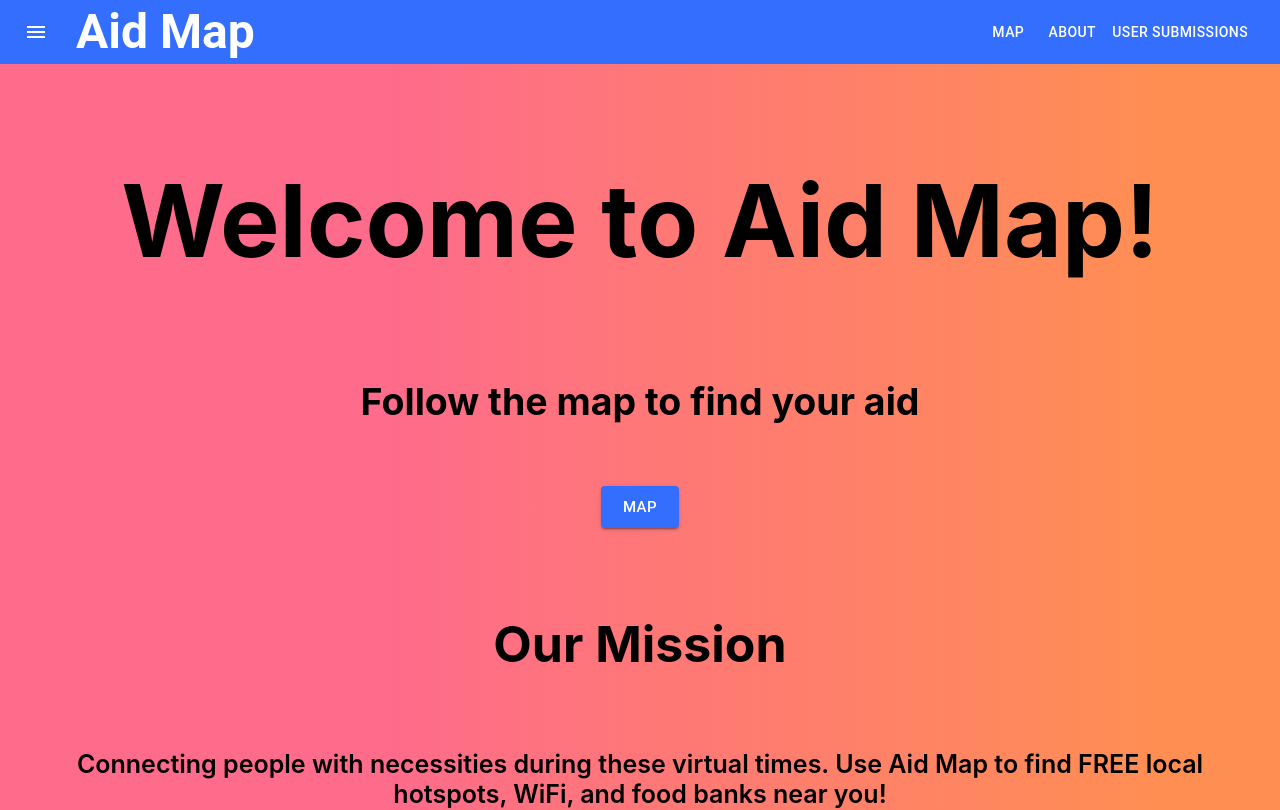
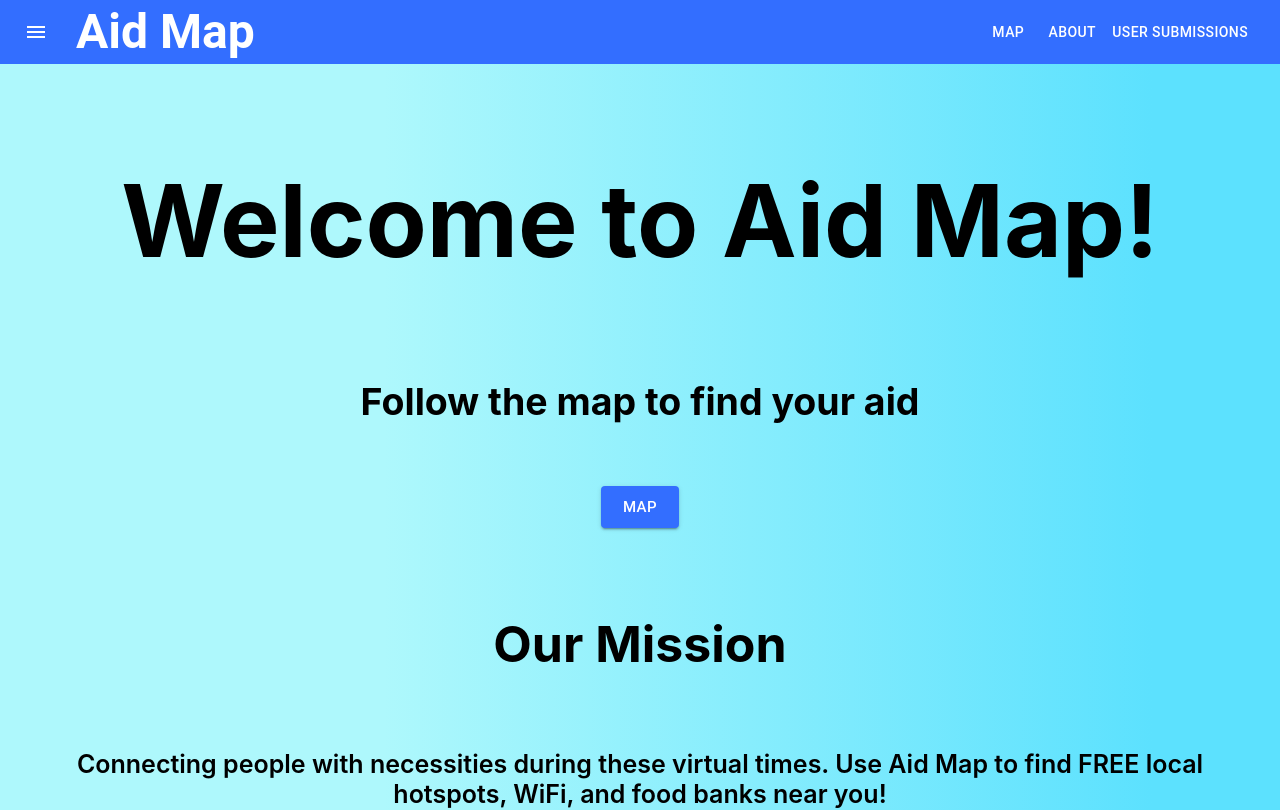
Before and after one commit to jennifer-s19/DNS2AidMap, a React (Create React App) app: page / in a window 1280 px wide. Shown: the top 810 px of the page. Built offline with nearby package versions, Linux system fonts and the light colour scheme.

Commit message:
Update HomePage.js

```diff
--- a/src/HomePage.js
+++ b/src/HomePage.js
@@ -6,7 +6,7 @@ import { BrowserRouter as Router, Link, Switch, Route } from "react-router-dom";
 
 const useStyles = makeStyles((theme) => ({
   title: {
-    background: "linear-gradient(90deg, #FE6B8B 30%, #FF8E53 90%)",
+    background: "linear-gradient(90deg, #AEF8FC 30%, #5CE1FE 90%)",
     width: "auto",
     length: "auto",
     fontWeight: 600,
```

» About this task
Go through the listing above and return every line where the word "HomePage" occurs.

» Task answer
Update HomePage.js
--- a/src/HomePage.js
+++ b/src/HomePage.js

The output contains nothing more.